No matter what we put them through or how we maintain them, our bodies work amazingly well. And because they function only at a narrow range of temperatures, they have ways to control heat.
Work environments can challenge that ability to maintaining a low (or high) enough temperature. When hot conditions cause even our heat-regulation itself to break down, a downward spiral can land us in OSHA’s database of work-related deaths.
How we cool down
We have two main strategies for keeping cool. One is pumping hot blood to surface of the skin to be air-cooled, and the other is evaporation, in other words sweating.
The closer the air temperature is to our body temperature of around 98.6 F, the less easily we can get rid of heat by pumping blood or sweating, especially when it’s humid.
Also, remember that sweating uses up water and salts, so we need to keep supplying ourselves with those ingredients or our cooling and other systems may fail.
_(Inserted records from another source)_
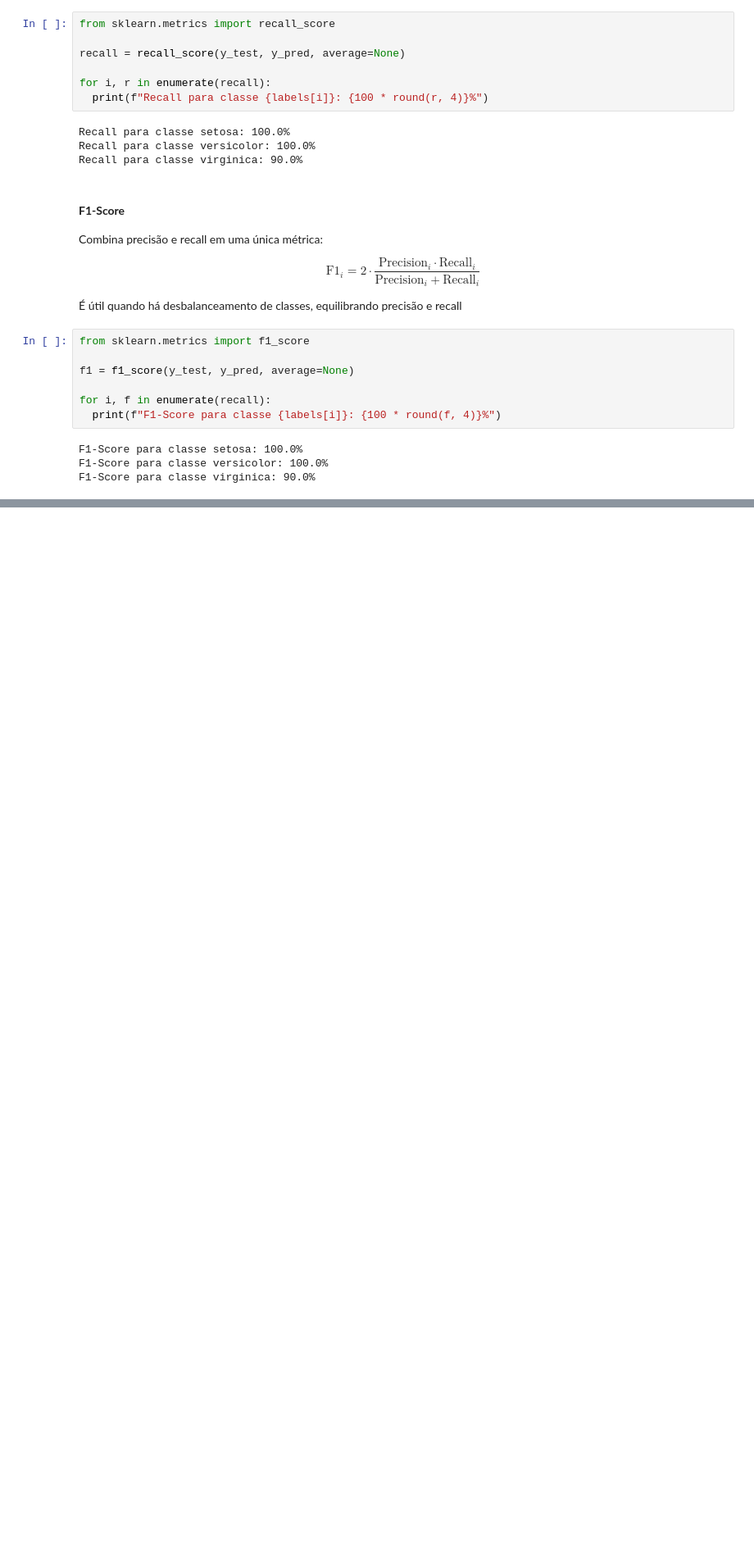
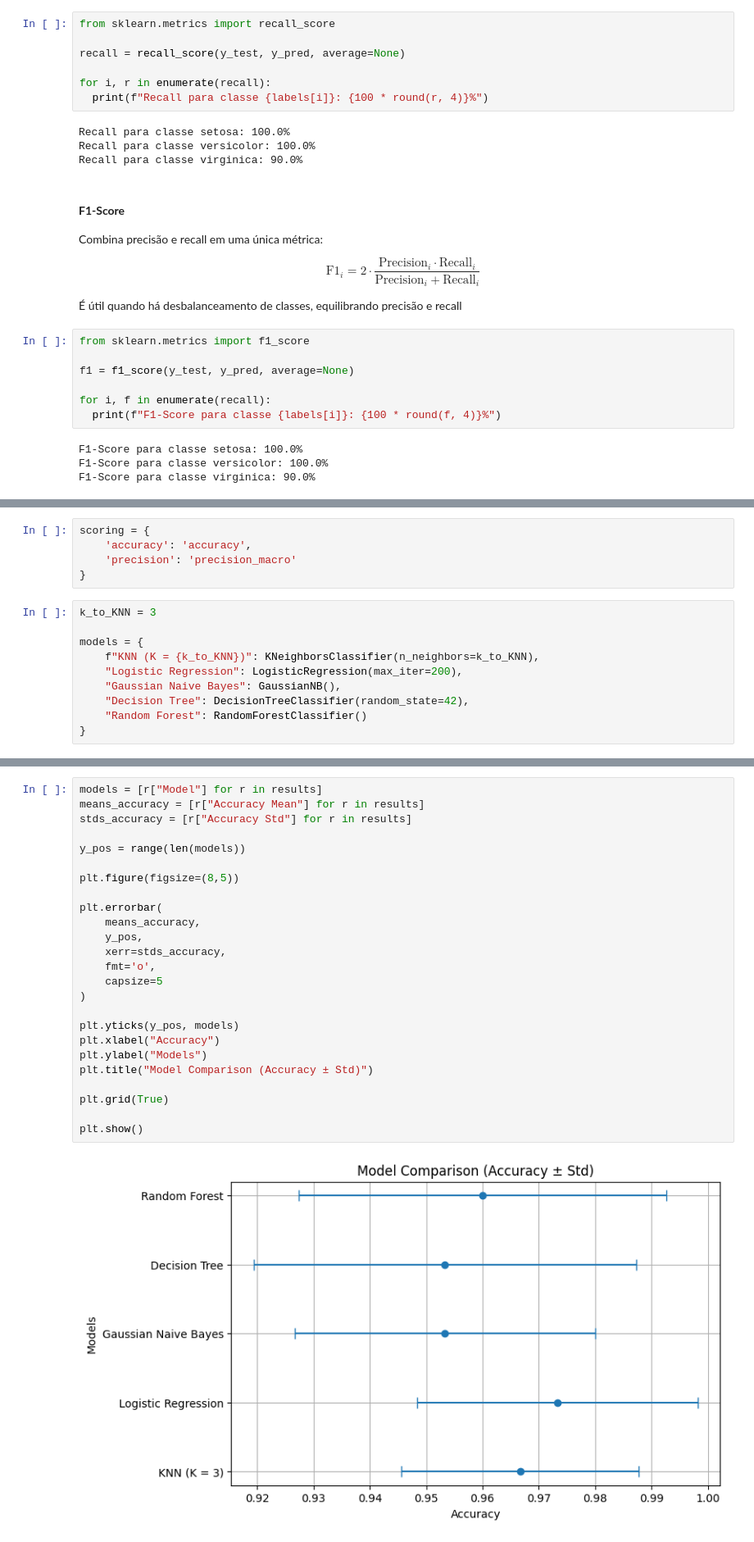
Before and after one commit to gabdourado/AI, a Jupyter notebook: ML/Foundations/Model-Evaluation/Classification_Metrics.ipynb, the cells around one changed output, grey strips where cells are left out. Shown at 82% size. Drawn from its saved outputs; the diff is of its cells as text; blank space fills up the shorter version.

Commit message:
feat: comparing metrics from different models

```diff
--- a/ML/Foundations/Model-Evaluation/Classification_Metrics.ipynb
+++ b/ML/Foundations/Model-Evaluation/Classification_Metrics.ipynb
@@ -201,0 +220,15 @@ F1-Score para classe virginica: 90.0%
+# %%
+scoring = {
+    'accuracy': 'accuracy',
+    'precision': 'precision_macro'
+}
+# %%
+k_to_KNN = 3
+
+models = {
+    f"KNN (K = {k_to_KNN})": KNeighborsClassifier(n_neighbors=k_to_KNN),
+    "Logistic Regression": LogisticRegression(max_iter=200),
+    "Gaussian Naive Bayes": GaussianNB(),
+    "Decision Tree": DecisionTreeClassifier(random_state=42),
+    "Random Forest": RandomForestClassifier()
+}
@@ -201,0 +269,27 @@ F1-Score para classe virginica: 90.0%
+# %%
+models = [r["Model"] for r in results]
+means_accuracy = [r["Accuracy Mean"] for r in results]
+stds_accuracy = [r["Accuracy Std"] for r in results]
+
+y_pos = range(len(models))
+
+plt.figure(figsize=(8,5))
+
+plt.errorbar(
+    means_accuracy,
+    y_pos,
+    xerr=stds_accuracy,
+    fmt='o',
+    capsize=5
+)
+
+plt.yticks(y_pos, models)
+plt.xlabel("Accuracy")
+plt.ylabel("Models")
+plt.title("Model Comparison (Accuracy ± Std)")
+
+plt.grid(True)
+
+plt.show()
+# %% [output]
+[figure, added]
```
Also changed, not shown: parts of 7 cells of this notebook.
When cooling fails
When we’re too hot, our body tries to do something about it. Our heart pumps faster and our blood vessels get wider to help get more hot blood to our skin. Both make our work harder, often moving 2 to 4 times as much blood per minute than normal.
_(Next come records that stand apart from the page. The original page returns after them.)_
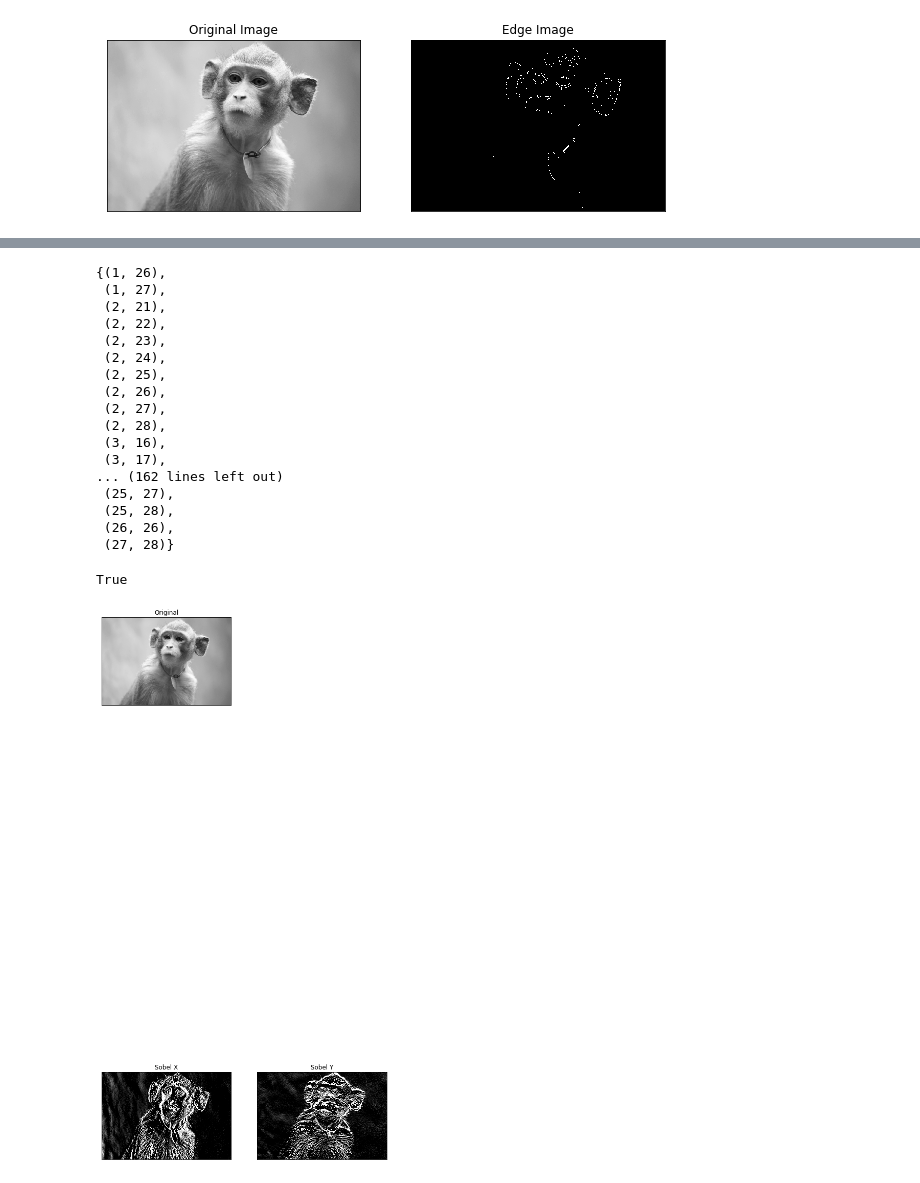
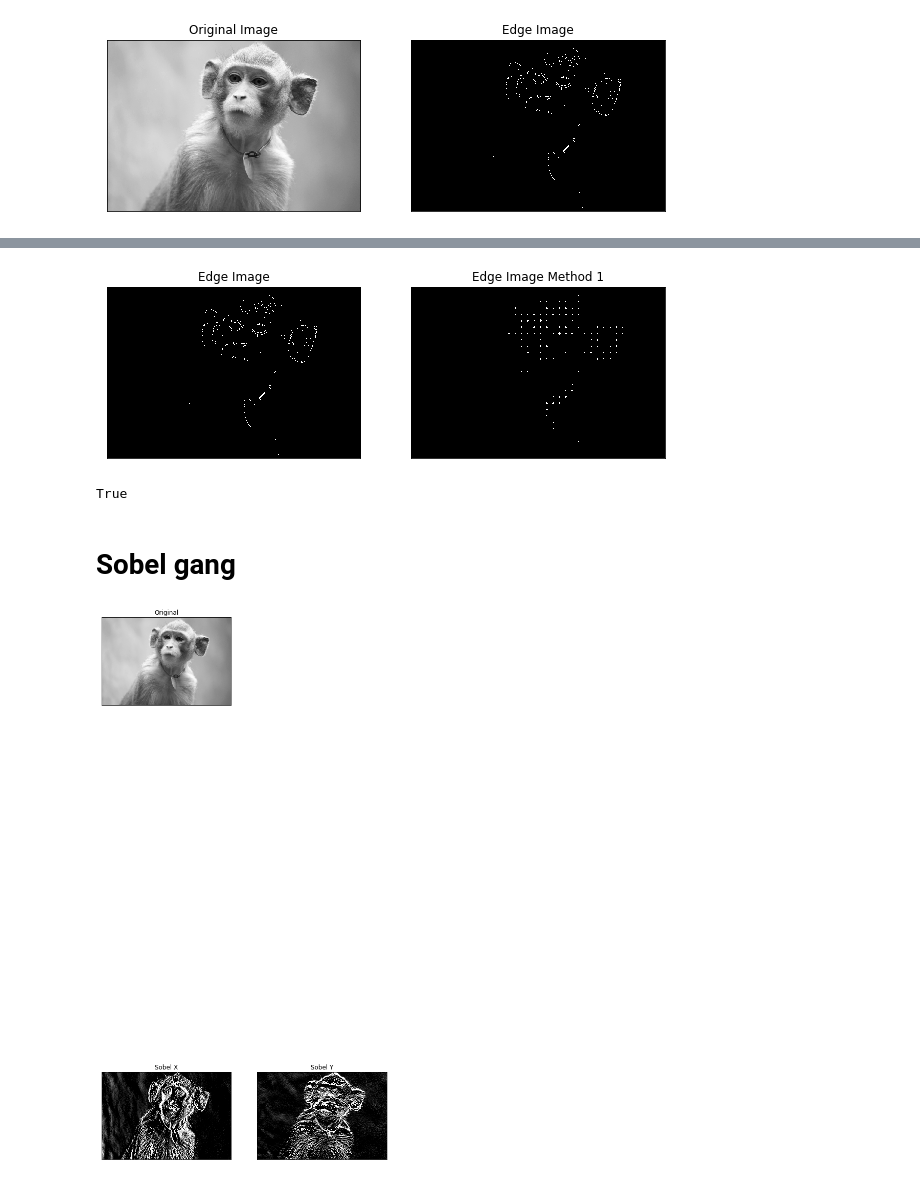
Before and after one commit to msm416/bas-hackathon-constellation-bot, a Jupyter notebook: BAS TEST.ipynb, the cells around one changed output, grey strips where cells are left out. Drawn from its saved outputs; the diff is of its cells as text; code cells hidden in the pictures.

```diff
--- a/BAS TEST.ipynb
+++ b/BAS TEST.ipynb
@@ -36,3 +45,41 @@ edges.shape
+# %%
+testArr = np.copy(edges)
+
+
+squareSize = 21
+n, m = testArr.shape
+for i in range(n//squareSize):
+    for j in range(m//squareSize):
+        nbWhitePixels = 0
+        for k in range(squareSize):
+            for l in range(squareSize):
+                if(testArr[i * squareSize + k][j * squareSize + l] == 255):
+                    nbWhitePixels += 1
+                    testArr[i * squareSize + k][j * squareSize + l] = 0
+
+
+        starRadius = int(math.sqrt(nbWhitePixels)) + 2
+        if(starRadius < 3):
+            continue
+        for k in range(- starRadius//2, starRadius//2):
+            for l in range(- starRadius//2, starRadius//2):
+                if(abs(k) + abs(l) < starRadius//2):
+                    testArr[i * squareSize + (squareSize // 2) + k][j * squareSize + (squareSize // 2) + l] = 255
+# %%
+plt.subplot(121),plt.imshow(edges,cmap = 'gray')
+plt.title('Edge Image'), plt.xticks([]), plt.yticks([])
+plt.subplot(122),plt.imshow(testArr,cmap = 'gray')
+plt.title('Edge Image Method 1'), plt.xticks([]), plt.yticks([])
+
+plt.show()
+# %% [output]
+[figure, added]
+# %%
+cv2.imwrite("filename1.png", testArr)
+# %% [output]
+True
+# %% [markdown]
+# Sobel gang
 # %%
 space = cv2.imread('space.jpg', 0)
 
@@ -51,30 +98,6 @@ for i in range(edges.shape[0]):
         if edges[i][j] == 255:
             reducedEdges[i//neighbourhoodSize][j//neighbourhoodSize] = 1
             connectedZones.add((i//neighbourhoodSize, j//neighbourhoodSize))
-# %%
-connectedZones
-# %% [output]
-{(1, 26),
- (1, 27),
- (2, 21),
- (2, 22),
- (2, 23),
- (2, 24),
- (2, 25),
- (2, 26),
- (2, 27),
- (2, 28),
- (3, 16),
- (3, 17),
-... (162 lines left out)
- (25, 27),
- (25, 28),
- (26, 26),
- (27, 28)}
-# %%
-cv2.imwrite("filename.png", space)
-# %% [output]
-True
 # %%
 sobelx = cv2.Sobel(img,-1,1,0,ksize=5)
 sobely = cv2.Sobel(img,-1,0,1,ksize=5)
```
Also changed, not shown: parts of 7 cells of this notebook, 3 other files.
The salt and other minerals we lose when we sweat are needed for other uses, too. Our entire nervous system, including our brain, needs them for sending information and our muscles use them every time they move. In fact when salts and other minerals get too low, our body snaps into action to hold on to them. That’s why people suffering heat stress typically stop sweating, which only makes things worse.
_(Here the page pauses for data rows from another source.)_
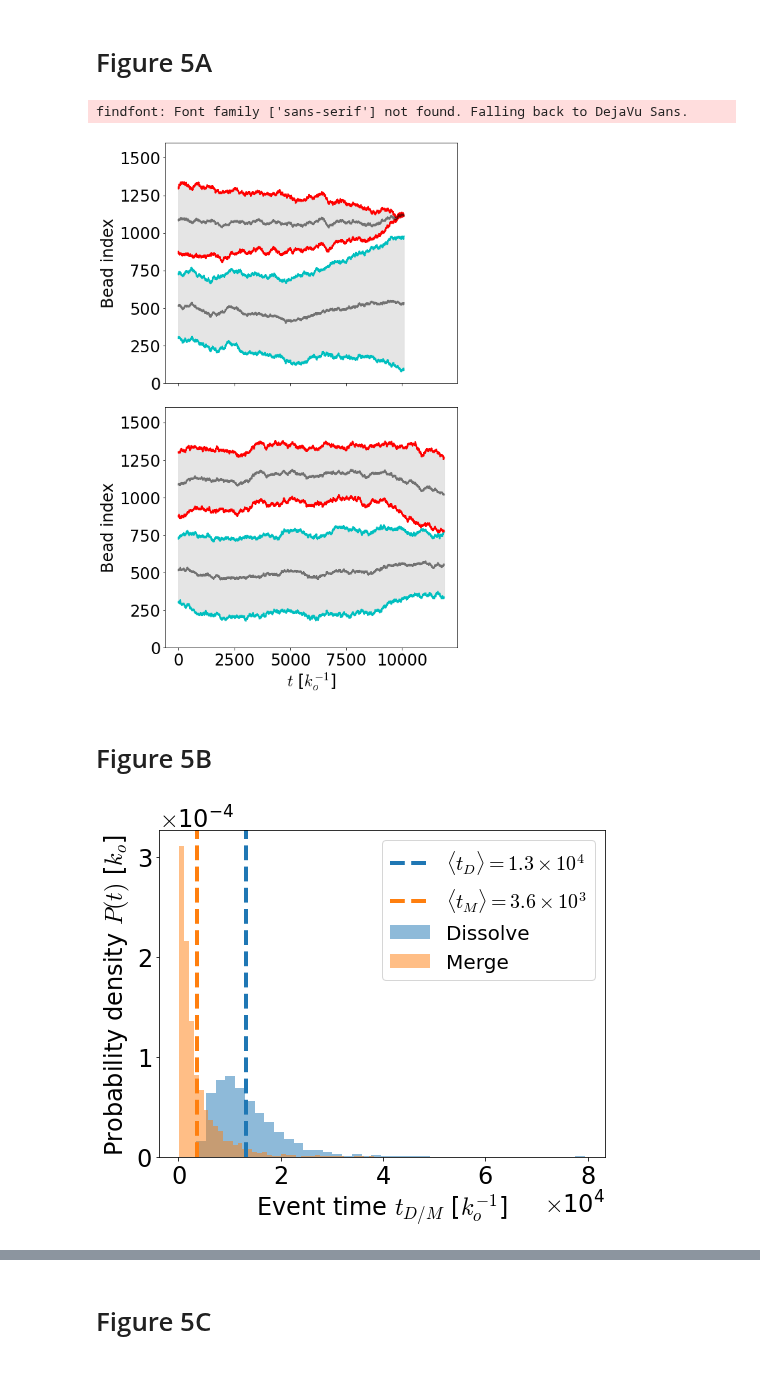
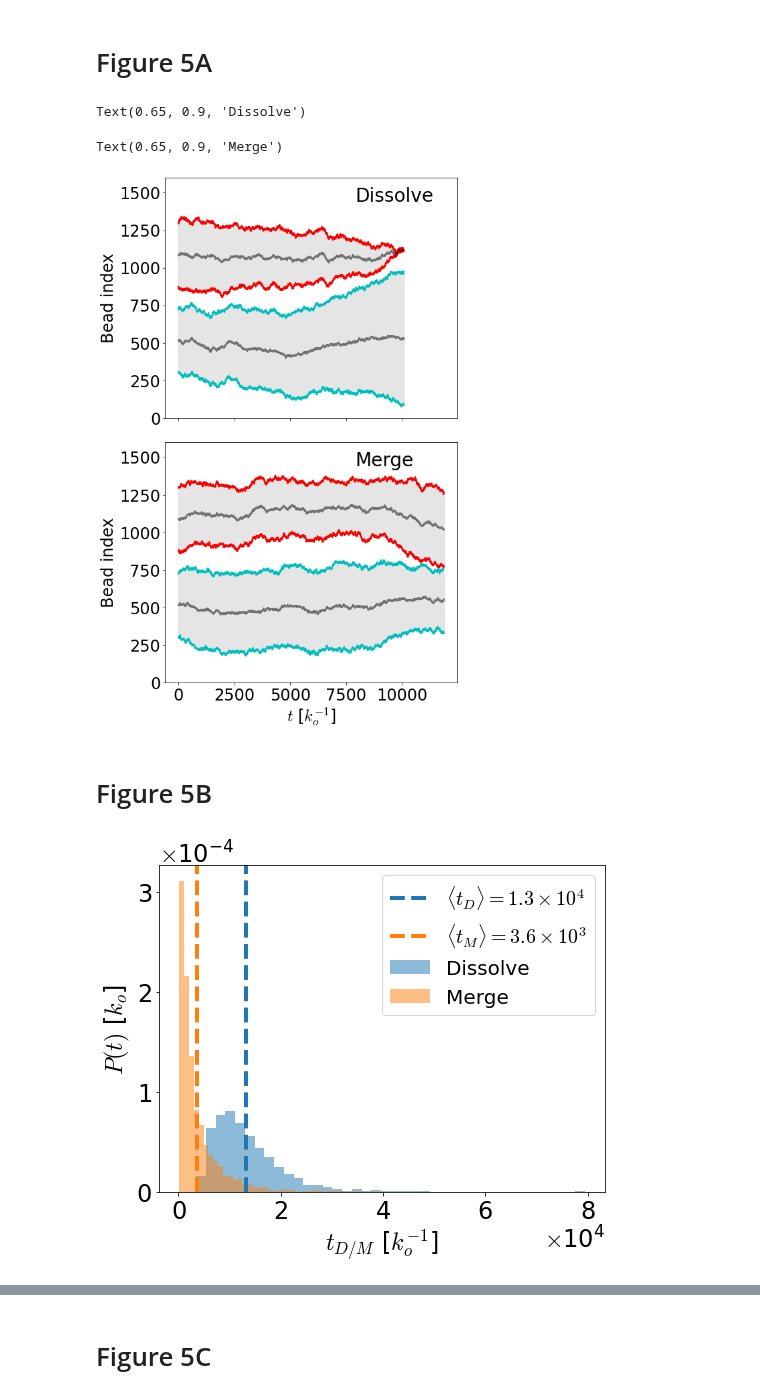
Before and after one commit to palladio11/aLENS_analysis, a Jupyter notebook: notebooks/chromatin_notebooks/Dyn_cond_figs/Figure5.ipynb, the cells around one changed output, grey strips where cells are left out. Saved outputs shown, nothing was run; the diff lists cells and outputs as text; code cells hidden in the pictures.

```diff
--- a/notebooks/chromatin_notebooks/Dyn_cond_figs/Figure5.ipynb
+++ b/notebooks/chromatin_notebooks/Dyn_cond_figs/Figure5.ipynb
@@ -121,11 +121,14 @@ with h5py.File(data_path, 'r+') as h5_data:
         _ = ax.set_ylim(0, 1600)
 
     _ = axarr[1].set_xlabel('$t$ [$k_o^{-1}$]')
+axarr[0].text(.65, .9, "Dissolve", transform=axarr[0].transAxes, fontsize=28)
+axarr[1].text(.65, .9, "Merge", transform=axarr[1].transAxes, fontsize=28)
 fig.tight_layout()
 fig.savefig('Figure5/Fig5A.png', dpi=300, bbox_inches='tight')
 # %% [output]
-findfont: Font family ['sans-serif'] not found. Falling back to DejaVu Sans.
+Text(0.65, 0.9, 'Dissolve')
+Text(0.65, 0.9, 'Merge')
-[figure, old version]
+[figure, new version]
 # %% [markdown]
 # Figure 5B
 # %%
@@ -137,36 +140,36 @@ def convert_e_to_x10n(text):
         coefficient, exponent = match.split('e')
         # Convert the number to 'x10^n' format
         x10n_format = rf"${coefficient}\times 10^{int(exponent)}$"
         # Replace the original number with the 'x10^n' format
         text = text.replace(match, x10n_format)
     return text
 data_path =  next(ceph_path.glob('minimal_cond_runs/24-05-17_Renger1600_lsep100_L5_nrun5000/*.h5'))
 fig, axarr = plt.subplots(1,1, figsize=(8,6), sharex=True)
 with h5py.File(data_path, 'r+') as h5_data:
     params = yaml.safe_load(h5_data.attrs['params'])
     dis_times = h5_data['dissolve_times'][...]
     merge_times = h5_data['merge_times'][...]
     _ = axarr.hist(dis_times, density=True, bins=40,
                      label='Dissolve',alpha=.5)
     _ = axarr.axvline(dis_times.mean(), color='tab:blue', linewidth=4, linestyle='--',
                         label=convert_e_to_x10n(rf'$\langle t_D \rangle = ${dis_times.mean():.2g}'))
     _ = axarr.hist(merge_times, density=True, bins=40,
                      label='Merge',alpha=.5)
     _ = axarr.axvline(merge_times.mean(), color='tab:orange', linewidth=4, linestyle='--',
                         label=convert_e_to_x10n(rf'$\langle t_M \rangle = ${merge_times.mean():.2g}'))
-    _ = axarr.set_xlabel('Event time $t_{D/M}$ [$k_o^{-1}$]')
-    _ = axarr.set_ylabel('Probability density $P(t)$ [$k_o$]')
+    _ = axarr.set_xlabel('$t_{D/M}$ [$k_o^{-1}$]')
+    _ = axarr.set_ylabel('$P(t)$ [$k_o$]')
 
 plt.gca().yaxis.set_major_formatter(plt.ScalarFormatter(useMathText=True))
 plt.gca().xaxis.set_major_formatter(plt.ScalarFormatter(useMathText=True))
 
 axarr.ticklabel_format(style='sci', axis='y', scilimits=(0,0))
 axarr.ticklabel_format(style='sci', axis='x', scilimits=(0,0))
 
 _ = axarr.legend()
 fig.savefig('Figure5/Fig5C.png', dpi=300, bbox_inches='tight')
 # %% [output]
-[figure, old version]
+[figure, new version]
 # %%
 def convert_e_to_x10n(text):
     # Find numbers in scientific notation
```
Also changed, not shown: parts of 2 cells of this notebook, 5 other files.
The combination of wide-open blood vessels and the loss of brain-firing minerals stops our brain from working well. You may become irritable, unable to focus on anything, unwilling to drink fluids, and become sick and faint. Death isn’t especially uncommon, and it can be quick and very surprising to coworkers.
How to prevent heat illnesses
Safe working conditions in warm weather are the most important answer. Good air conditioning, ventilation and fans can work wonders. Plenty of drinking water is critical and cycles of work and rest are important. Also, we get better at tolerating heat and cold with practice, so newer workers may need time get used to working in the heat. The time may vary with physical condition, age and experience.
Most importantly, take heat-related illness very seriously. Notice how you feel and look for signs of illness in others. If there are warning signs, act immediately.